→ **Activity**
In your copy of the data below, reproduce every entry exactly and omit the pictures.

→ **Records for the task**
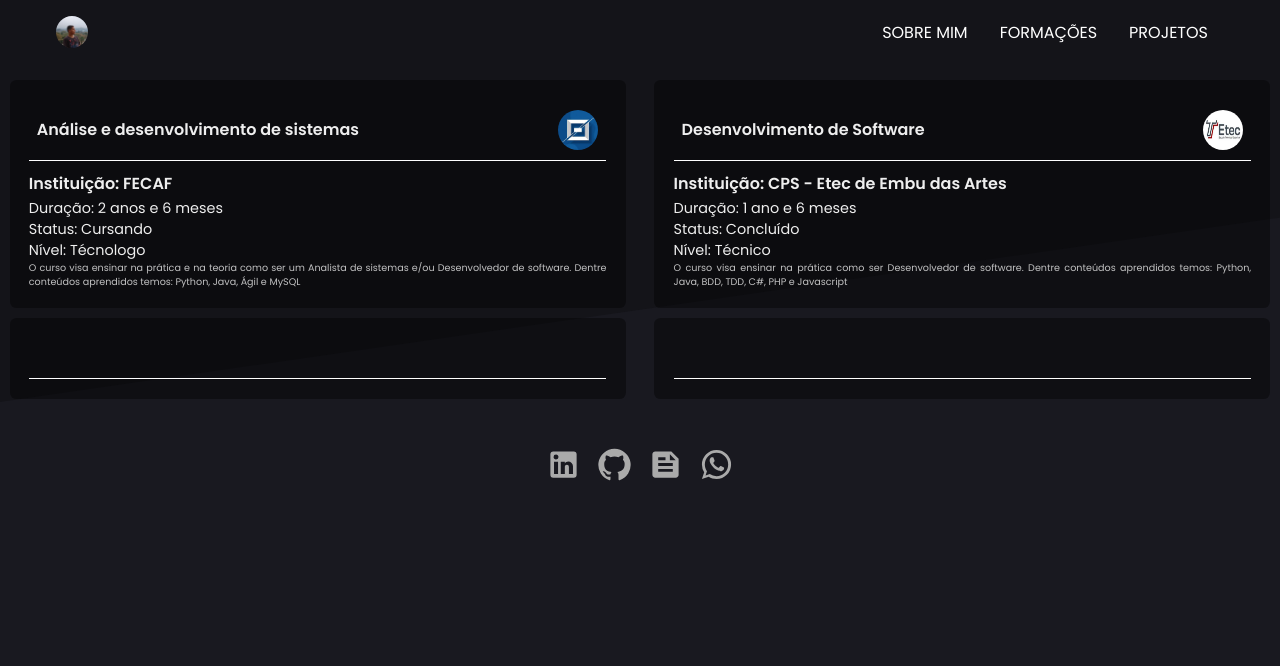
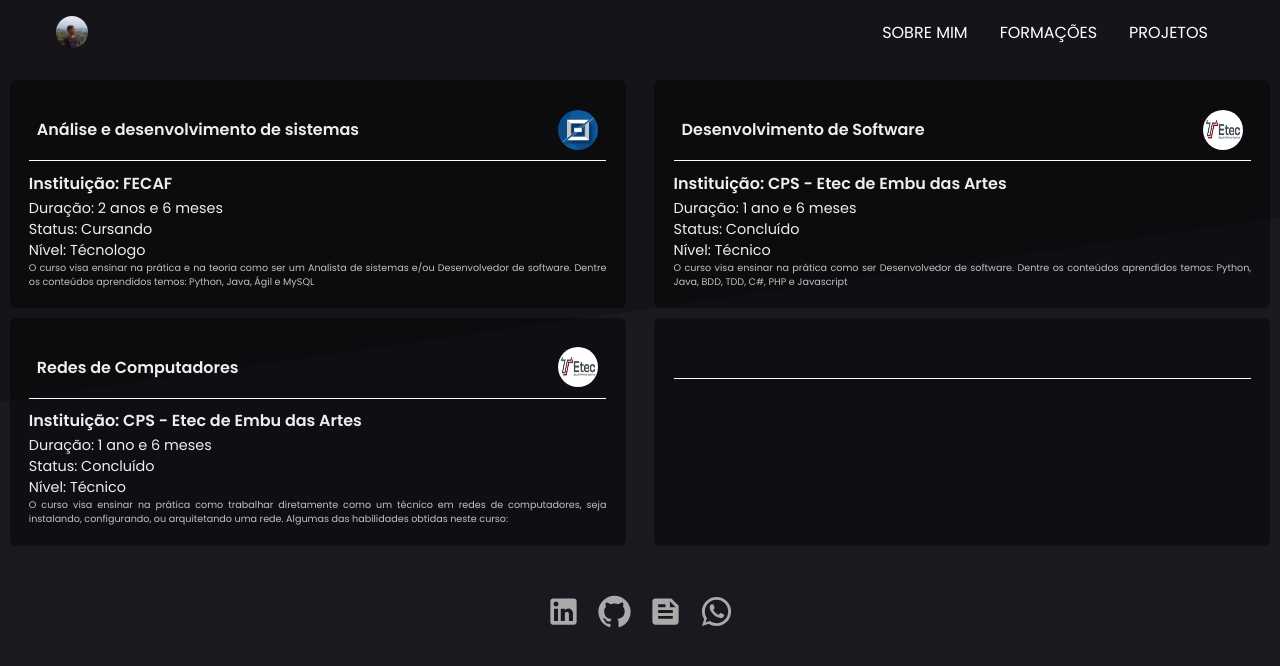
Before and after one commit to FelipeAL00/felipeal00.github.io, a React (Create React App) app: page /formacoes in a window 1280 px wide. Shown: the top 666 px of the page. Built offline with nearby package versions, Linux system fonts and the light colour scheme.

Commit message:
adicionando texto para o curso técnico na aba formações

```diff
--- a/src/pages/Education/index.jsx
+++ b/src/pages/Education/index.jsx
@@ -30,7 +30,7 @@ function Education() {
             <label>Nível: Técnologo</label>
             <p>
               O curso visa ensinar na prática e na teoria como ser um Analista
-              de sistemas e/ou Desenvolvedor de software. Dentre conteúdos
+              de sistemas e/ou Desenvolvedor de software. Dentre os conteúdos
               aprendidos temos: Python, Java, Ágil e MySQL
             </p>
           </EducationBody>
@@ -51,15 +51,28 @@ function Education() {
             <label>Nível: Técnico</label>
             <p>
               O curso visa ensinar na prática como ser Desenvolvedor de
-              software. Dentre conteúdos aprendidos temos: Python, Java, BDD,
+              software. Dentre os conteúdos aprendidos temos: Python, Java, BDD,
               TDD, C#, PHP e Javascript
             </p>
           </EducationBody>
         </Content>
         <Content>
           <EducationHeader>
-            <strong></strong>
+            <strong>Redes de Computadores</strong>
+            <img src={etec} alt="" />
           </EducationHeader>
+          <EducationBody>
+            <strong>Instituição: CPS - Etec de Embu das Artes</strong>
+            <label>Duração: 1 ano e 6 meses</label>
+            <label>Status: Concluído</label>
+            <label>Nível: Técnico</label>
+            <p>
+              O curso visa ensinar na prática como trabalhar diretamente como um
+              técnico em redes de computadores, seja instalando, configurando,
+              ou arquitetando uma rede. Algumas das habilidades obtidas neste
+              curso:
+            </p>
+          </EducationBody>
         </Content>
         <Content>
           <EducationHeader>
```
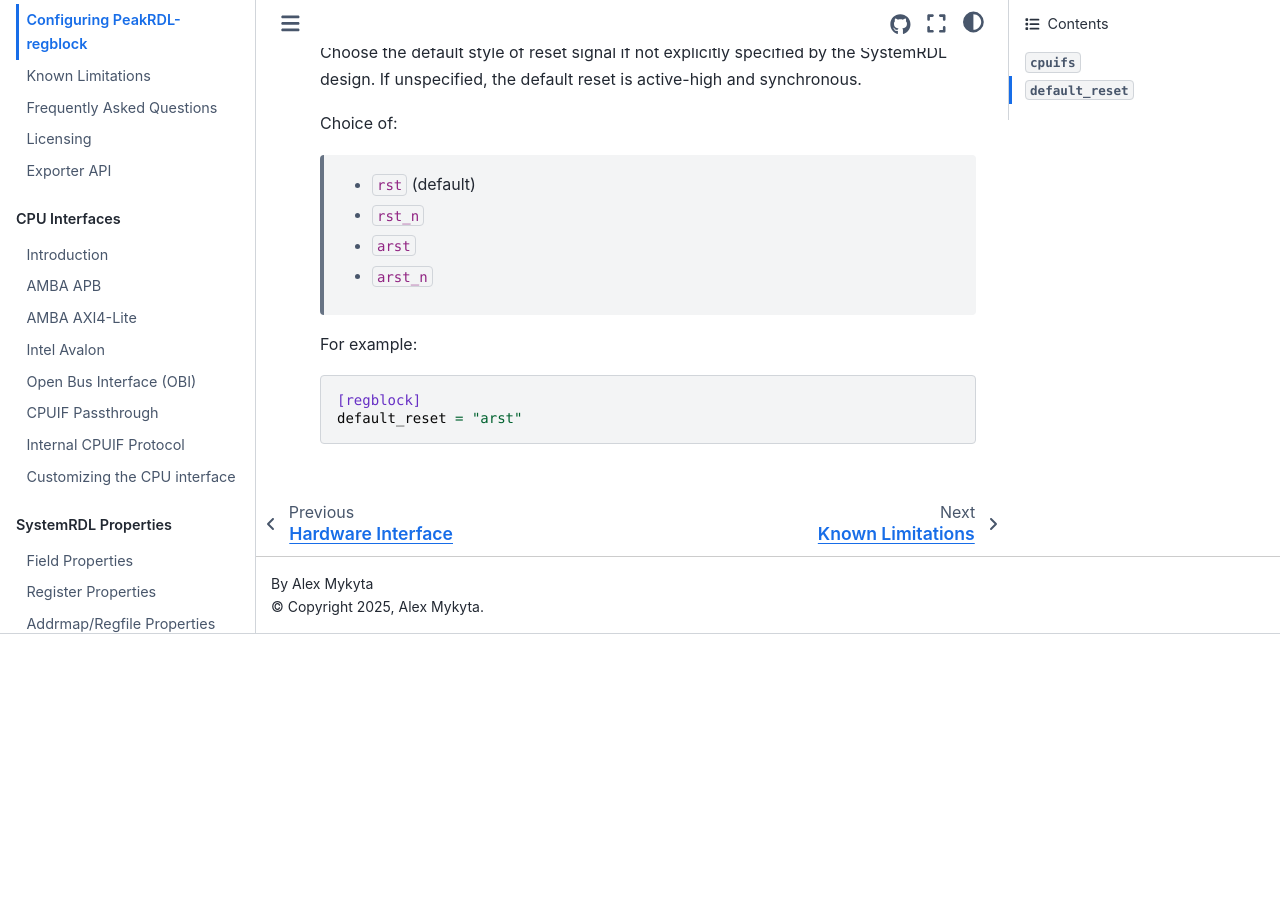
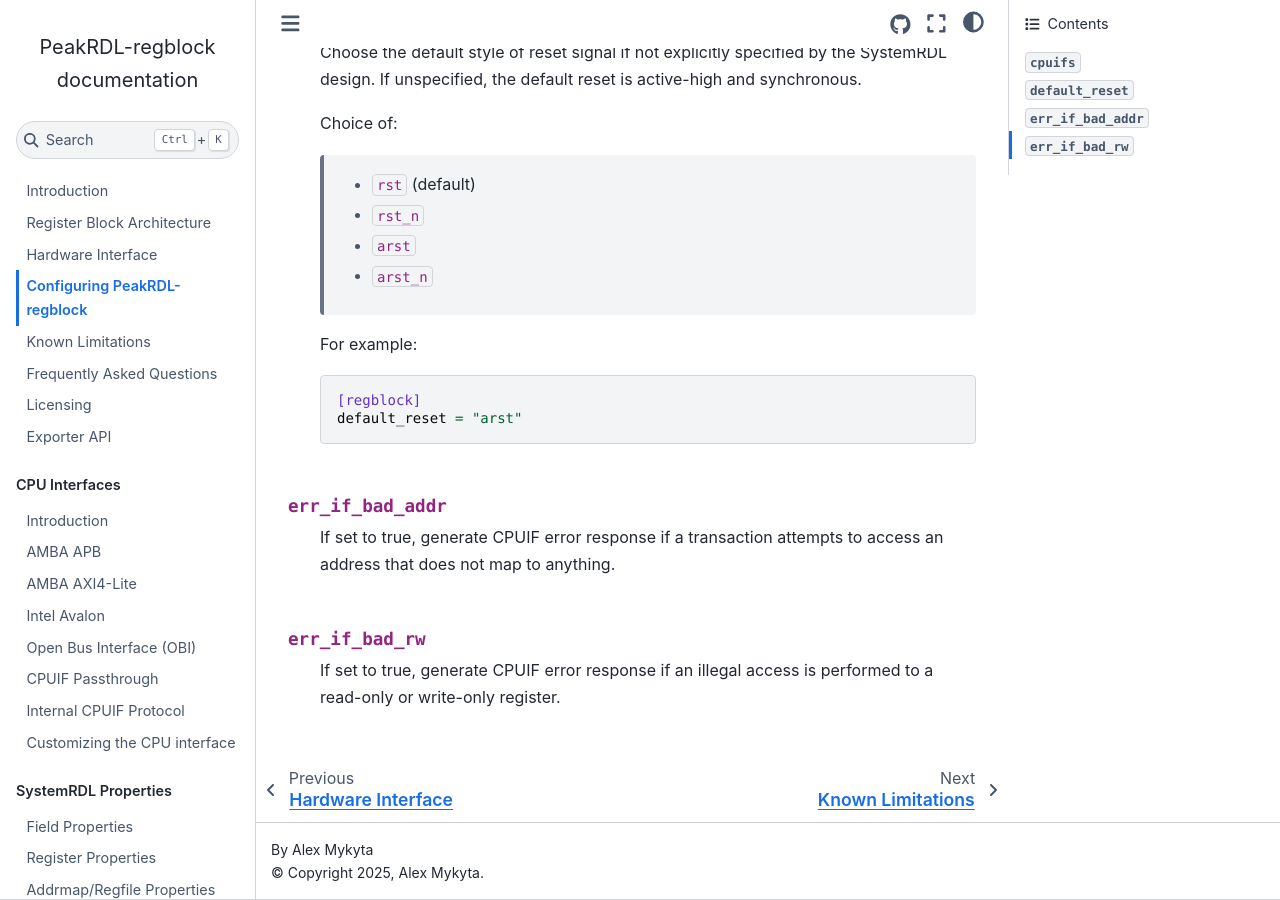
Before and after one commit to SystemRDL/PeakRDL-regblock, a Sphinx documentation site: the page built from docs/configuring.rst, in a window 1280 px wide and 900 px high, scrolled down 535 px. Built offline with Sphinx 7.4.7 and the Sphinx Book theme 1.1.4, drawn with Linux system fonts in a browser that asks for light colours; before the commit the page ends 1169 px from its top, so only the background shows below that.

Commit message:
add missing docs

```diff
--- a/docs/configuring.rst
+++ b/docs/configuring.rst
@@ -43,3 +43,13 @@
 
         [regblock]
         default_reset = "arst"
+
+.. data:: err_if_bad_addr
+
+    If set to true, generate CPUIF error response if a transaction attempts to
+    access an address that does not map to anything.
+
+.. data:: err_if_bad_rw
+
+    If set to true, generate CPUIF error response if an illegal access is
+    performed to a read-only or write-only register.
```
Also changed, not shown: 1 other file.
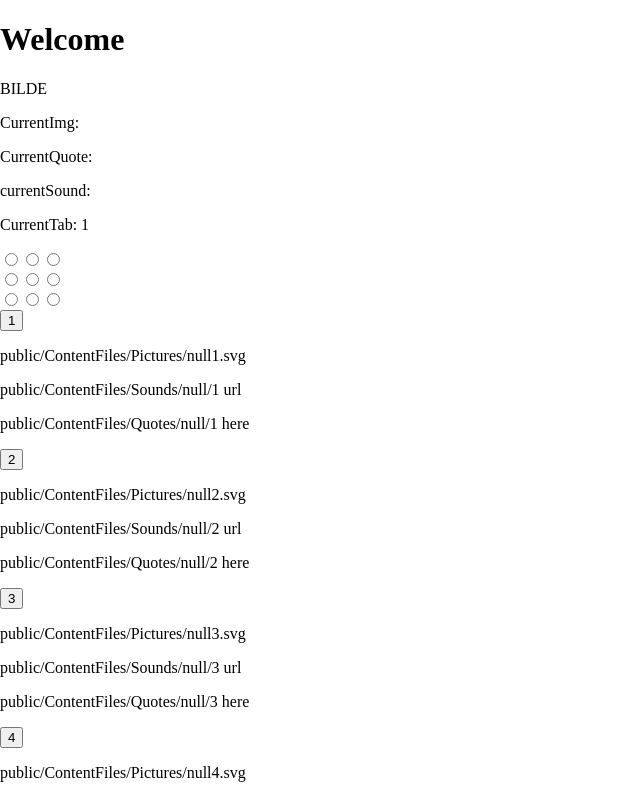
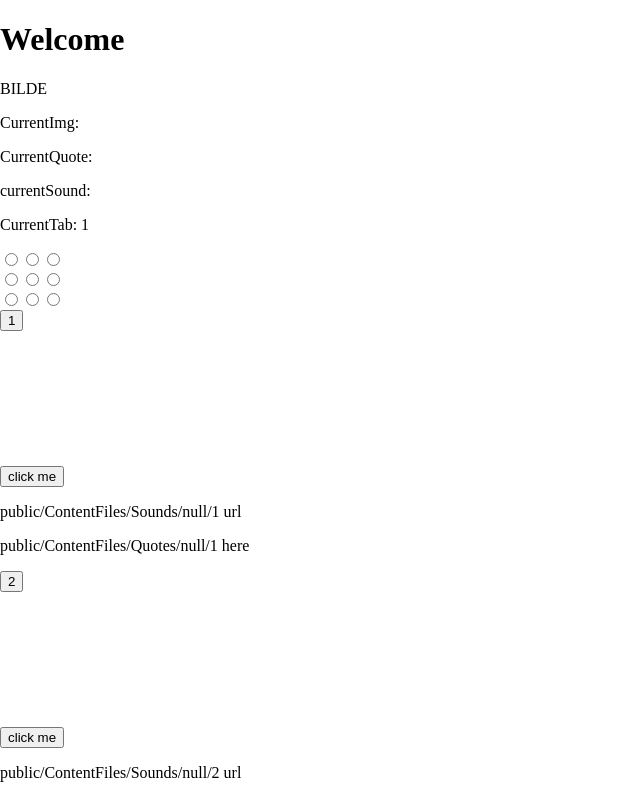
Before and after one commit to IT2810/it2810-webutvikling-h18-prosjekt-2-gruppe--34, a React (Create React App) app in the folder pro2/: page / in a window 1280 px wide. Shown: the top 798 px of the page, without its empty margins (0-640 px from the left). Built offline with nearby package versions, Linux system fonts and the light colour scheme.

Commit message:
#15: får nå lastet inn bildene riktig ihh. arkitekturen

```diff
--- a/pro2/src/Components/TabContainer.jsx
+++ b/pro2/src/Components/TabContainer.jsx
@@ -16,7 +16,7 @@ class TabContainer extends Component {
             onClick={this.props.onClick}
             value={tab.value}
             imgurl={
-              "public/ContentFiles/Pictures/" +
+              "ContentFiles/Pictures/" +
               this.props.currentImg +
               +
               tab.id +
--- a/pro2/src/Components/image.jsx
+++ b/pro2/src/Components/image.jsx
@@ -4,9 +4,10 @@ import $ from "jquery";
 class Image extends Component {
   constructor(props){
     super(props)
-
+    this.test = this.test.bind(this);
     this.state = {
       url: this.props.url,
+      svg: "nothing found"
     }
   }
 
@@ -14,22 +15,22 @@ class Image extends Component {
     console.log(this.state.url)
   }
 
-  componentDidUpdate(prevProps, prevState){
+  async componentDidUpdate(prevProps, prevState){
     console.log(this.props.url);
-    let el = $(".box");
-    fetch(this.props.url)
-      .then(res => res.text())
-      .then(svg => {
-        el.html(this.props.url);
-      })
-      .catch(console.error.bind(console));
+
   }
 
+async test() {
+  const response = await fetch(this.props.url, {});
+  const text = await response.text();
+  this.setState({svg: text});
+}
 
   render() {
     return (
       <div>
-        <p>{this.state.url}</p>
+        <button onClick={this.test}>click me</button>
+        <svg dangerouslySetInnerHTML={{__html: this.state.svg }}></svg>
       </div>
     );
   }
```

→ **Written response**
Before and after one commit to FelipeAL00/felipeal00.github.io, a React (Create React App) app: page /formacoes in a window 1280 px wide. Shown: the top 666 px of the page. Built offline with nearby package versions, Linux system fonts and the light colour scheme.

Commit message:
adicionando texto para o curso técnico na aba formações

```diff
--- a/src/pages/Education/index.jsx
+++ b/src/pages/Education/index.jsx
@@ -30,7 +30,7 @@ function Education() {
             <label>Nível: Técnologo</label>
             <p>
               O curso visa ensinar na prática e na teoria como ser um Analista
-              de sistemas e/ou Desenvolvedor de software. Dentre conteúdos
+              de sistemas e/ou Desenvolvedor de software. Dentre os conteúdos
               aprendidos temos: Python, Java, Ágil e MySQL
             </p>
           </EducationBody>
@@ -51,15 +51,28 @@ function Education() {
             <label>Nível: Técnico</label>
             <p>
               O curso visa ensinar na prática como ser Desenvolvedor de
-              software. Dentre conteúdos aprendidos temos: Python, Java, BDD,
+              software. Dentre os conteúdos aprendidos temos: Python, Java, BDD,
               TDD, C#, PHP e Javascript
             </p>
           </EducationBody>
         </Content>
         <Content>
           <EducationHeader>
-            <strong></strong>
+            <strong>Redes de Computadores</strong>
+            <img src={etec} alt="" />
           </EducationHeader>
+          <EducationBody>
+            <strong>Instituição: CPS - Etec de Embu das Artes</strong>
+            <label>Duração: 1 ano e 6 meses</label>
+            <label>Status: Concluído</label>
+            <label>Nível: Técnico</label>
+            <p>
+              O curso visa ensinar na prática como trabalhar diretamente como um
+              técnico em redes de computadores, seja instalando, configurando,
+              ou arquitetando uma rede. Algumas das habilidades obtidas neste
+              curso:
+            </p>
+          </EducationBody>
         </Content>
         <Content>
           <EducationHeader>
```
Before and after one commit to SystemRDL/PeakRDL-regblock, a Sphinx documentation site: the page built from docs/configuring.rst, in a window 1280 px wide and 900 px high, scrolled down 535 px. Built offline with Sphinx 7.4.7 and the Sphinx Book theme 1.1.4, drawn with Linux system fonts in a browser that asks for light colours; before the commit the page ends 1169 px from its top, so only the background shows below that.

Commit message:
add missing docs

```diff
--- a/docs/configuring.rst
+++ b/docs/configuring.rst
@@ -43,3 +43,13 @@
 
         [regblock]
         default_reset = "arst"
+
+.. data:: err_if_bad_addr
+
+    If set to true, generate CPUIF error response if a transaction attempts to
+    access an address that does not map to anything.
+
+.. data:: err_if_bad_rw
+
+    If set to true, generate CPUIF error response if an illegal access is
+    performed to a read-only or write-only register.
```
Also changed, not shown: 1 other file.
Before and after one commit to IT2810/it2810-webutvikling-h18-prosjekt-2-gruppe--34, a React (Create React App) app in the folder pro2/: page / in a window 1280 px wide. Shown: the top 798 px of the page, without its empty margins (0-640 px from the left). Built offline with nearby package versions, Linux system fonts and the light colour scheme.

Commit message:
#15: får nå lastet inn bildene riktig ihh. arkitekturen

```diff
--- a/pro2/src/Components/TabContainer.jsx
+++ b/pro2/src/Components/TabContainer.jsx
@@ -16,7 +16,7 @@ class TabContainer extends Component {
             onClick={this.props.onClick}
             value={tab.value}
             imgurl={
-              "public/ContentFiles/Pictures/" +
+              "ContentFiles/Pictures/" +
               this.props.currentImg +
               +
               tab.id +
--- a/pro2/src/Components/image.jsx
+++ b/pro2/src/Components/image.jsx
@@ -4,9 +4,10 @@ import $ from "jquery";
 class Image extends Component {
   constructor(props){
     super(props)
-
+    this.test = this.test.bind(this);
     this.state = {
       url: this.props.url,
+      svg: "nothing found"
     }
   }
 
@@ -14,22 +15,22 @@ class Image extends Component {
     console.log(this.state.url)
   }
 
-  componentDidUpdate(prevProps, prevState){
+  async componentDidUpdate(prevProps, prevState){
     console.log(this.props.url);
-    let el = $(".box");
-    fetch(this.props.url)
-      .then(res => res.text())
-      .then(svg => {
-        el.html(this.props.url);
-      })
-      .catch(console.error.bind(console));
+
   }
 
+async test() {
+  const response = await fetch(this.props.url, {});
+  const text = await response.text();
+  this.setState({svg: text});
+}
 
   render() {
     return (
       <div>
-        <p>{this.state.url}</p>
+        <button onClick={this.test}>click me</button>
+        <svg dangerouslySetInnerHTML={{__html: this.state.svg }}></svg>
       </div>
     );
   }
```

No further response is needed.